▶ **Task directions**: What is needed is an exact copy of the entries below, with the pictures left out.

[Revision comparison data]
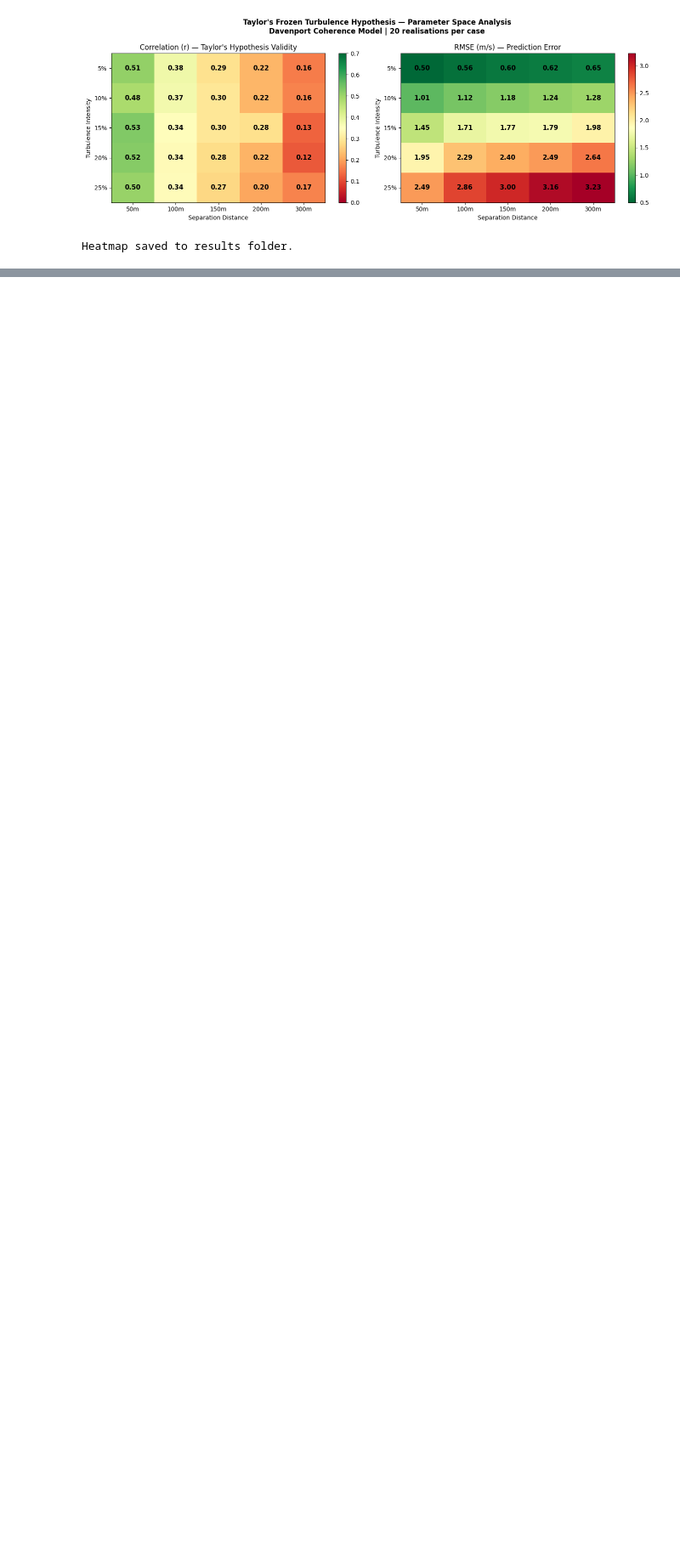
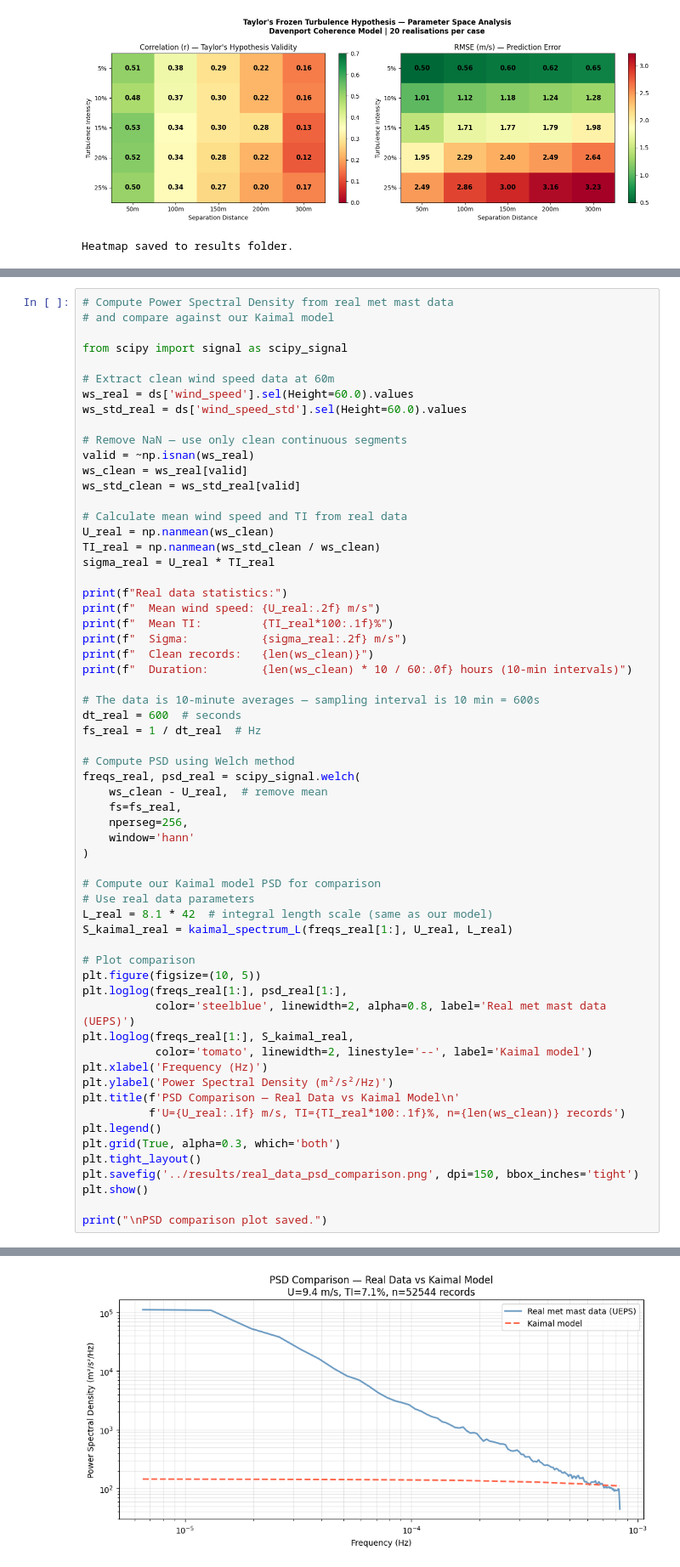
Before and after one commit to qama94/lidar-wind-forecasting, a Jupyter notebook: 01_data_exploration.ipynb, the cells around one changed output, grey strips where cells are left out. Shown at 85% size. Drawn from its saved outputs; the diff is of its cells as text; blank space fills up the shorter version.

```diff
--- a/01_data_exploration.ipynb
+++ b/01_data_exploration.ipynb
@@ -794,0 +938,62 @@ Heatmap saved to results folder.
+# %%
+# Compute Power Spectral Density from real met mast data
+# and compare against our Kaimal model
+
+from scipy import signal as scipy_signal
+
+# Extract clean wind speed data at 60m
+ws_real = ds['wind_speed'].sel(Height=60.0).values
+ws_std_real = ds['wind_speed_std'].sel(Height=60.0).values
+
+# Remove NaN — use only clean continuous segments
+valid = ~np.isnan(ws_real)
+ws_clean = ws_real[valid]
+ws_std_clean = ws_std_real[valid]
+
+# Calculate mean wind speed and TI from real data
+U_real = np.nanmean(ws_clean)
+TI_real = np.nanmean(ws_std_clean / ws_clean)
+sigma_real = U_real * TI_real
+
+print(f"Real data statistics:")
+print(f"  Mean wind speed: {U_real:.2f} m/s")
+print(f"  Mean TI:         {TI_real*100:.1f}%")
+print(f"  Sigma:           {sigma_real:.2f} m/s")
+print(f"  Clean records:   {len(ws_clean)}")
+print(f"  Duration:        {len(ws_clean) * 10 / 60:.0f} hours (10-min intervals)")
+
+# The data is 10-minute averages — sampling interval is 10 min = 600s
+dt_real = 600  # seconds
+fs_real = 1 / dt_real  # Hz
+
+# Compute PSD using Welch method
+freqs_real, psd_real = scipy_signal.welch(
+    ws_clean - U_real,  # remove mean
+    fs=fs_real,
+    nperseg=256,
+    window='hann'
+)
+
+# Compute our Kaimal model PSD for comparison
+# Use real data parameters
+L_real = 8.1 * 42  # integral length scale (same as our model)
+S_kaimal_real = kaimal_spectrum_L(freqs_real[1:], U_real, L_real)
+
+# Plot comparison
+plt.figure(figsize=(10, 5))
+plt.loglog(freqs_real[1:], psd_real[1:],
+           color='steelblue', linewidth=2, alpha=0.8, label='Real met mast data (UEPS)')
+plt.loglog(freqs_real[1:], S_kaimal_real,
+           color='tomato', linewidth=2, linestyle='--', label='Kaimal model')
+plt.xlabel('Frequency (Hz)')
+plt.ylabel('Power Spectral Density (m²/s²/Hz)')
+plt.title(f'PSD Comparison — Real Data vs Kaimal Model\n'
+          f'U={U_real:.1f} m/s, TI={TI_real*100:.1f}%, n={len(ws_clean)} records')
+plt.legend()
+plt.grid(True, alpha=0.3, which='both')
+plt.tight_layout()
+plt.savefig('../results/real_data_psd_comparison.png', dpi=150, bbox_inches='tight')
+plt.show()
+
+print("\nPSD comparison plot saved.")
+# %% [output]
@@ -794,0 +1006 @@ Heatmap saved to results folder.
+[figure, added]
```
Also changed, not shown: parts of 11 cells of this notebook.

▶ **Output of the exercise**:
Before and after one commit to qama94/lidar-wind-forecasting, a Jupyter notebook: 01_data_exploration.ipynb, the cells around one changed output, grey strips where cells are left out. Shown at 85% size. Drawn from its saved outputs; the diff is of its cells as text; blank space fills up the shorter version.

```diff
--- a/01_data_exploration.ipynb
+++ b/01_data_exploration.ipynb
@@ -794,0 +938,62 @@ Heatmap saved to results folder.
+# %%
+# Compute Power Spectral Density from real met mast data
+# and compare against our Kaimal model
+
+from scipy import signal as scipy_signal
+
+# Extract clean wind speed data at 60m
+ws_real = ds['wind_speed'].sel(Height=60.0).values
+ws_std_real = ds['wind_speed_std'].sel(Height=60.0).values
+
+# Remove NaN — use only clean continuous segments
+valid = ~np.isnan(ws_real)
+ws_clean = ws_real[valid]
+ws_std_clean = ws_std_real[valid]
+
+# Calculate mean wind speed and TI from real data
+U_real = np.nanmean(ws_clean)
+TI_real = np.nanmean(ws_std_clean / ws_clean)
+sigma_real = U_real * TI_real
+
+print(f"Real data statistics:")
+print(f"  Mean wind speed: {U_real:.2f} m/s")
+print(f"  Mean TI:         {TI_real*100:.1f}%")
+print(f"  Sigma:           {sigma_real:.2f} m/s")
+print(f"  Clean records:   {len(ws_clean)}")
+print(f"  Duration:        {len(ws_clean) * 10 / 60:.0f} hours (10-min intervals)")
+
+# The data is 10-minute averages — sampling interval is 10 min = 600s
+dt_real = 600  # seconds
+fs_real = 1 / dt_real  # Hz
+
+# Compute PSD using Welch method
+freqs_real, psd_real = scipy_signal.welch(
+    ws_clean - U_real,  # remove mean
+    fs=fs_real,
+    nperseg=256,
+    window='hann'
+)
+
+# Compute our Kaimal model PSD for comparison
+# Use real data parameters
+L_real = 8.1 * 42  # integral length scale (same as our model)
+S_kaimal_real = kaimal_spectrum_L(freqs_real[1:], U_real, L_real)
+
+# Plot comparison
+plt.figure(figsize=(10, 5))
+plt.loglog(freqs_real[1:], psd_real[1:],
+           color='steelblue', linewidth=2, alpha=0.8, label='Real met mast data (UEPS)')
+plt.loglog(freqs_real[1:], S_kaimal_real,
+           color='tomato', linewidth=2, linestyle='--', label='Kaimal model')
+plt.xlabel('Frequency (Hz)')
+plt.ylabel('Power Spectral Density (m²/s²/Hz)')
+plt.title(f'PSD Comparison — Real Data vs Kaimal Model\n'
+          f'U={U_real:.1f} m/s, TI={TI_real*100:.1f}%, n={len(ws_clean)} records')
+plt.legend()
+plt.grid(True, alpha=0.3, which='both')
+plt.tight_layout()
+plt.savefig('../results/real_data_psd_comparison.png', dpi=150, bbox_inches='tight')
+plt.show()
+
+print("\nPSD comparison plot saved.")
+# %% [output]
@@ -794,0 +1006 @@ Heatmap saved to results folder.
+[figure, added]
```
Also changed, not shown: parts of 11 cells of this notebook.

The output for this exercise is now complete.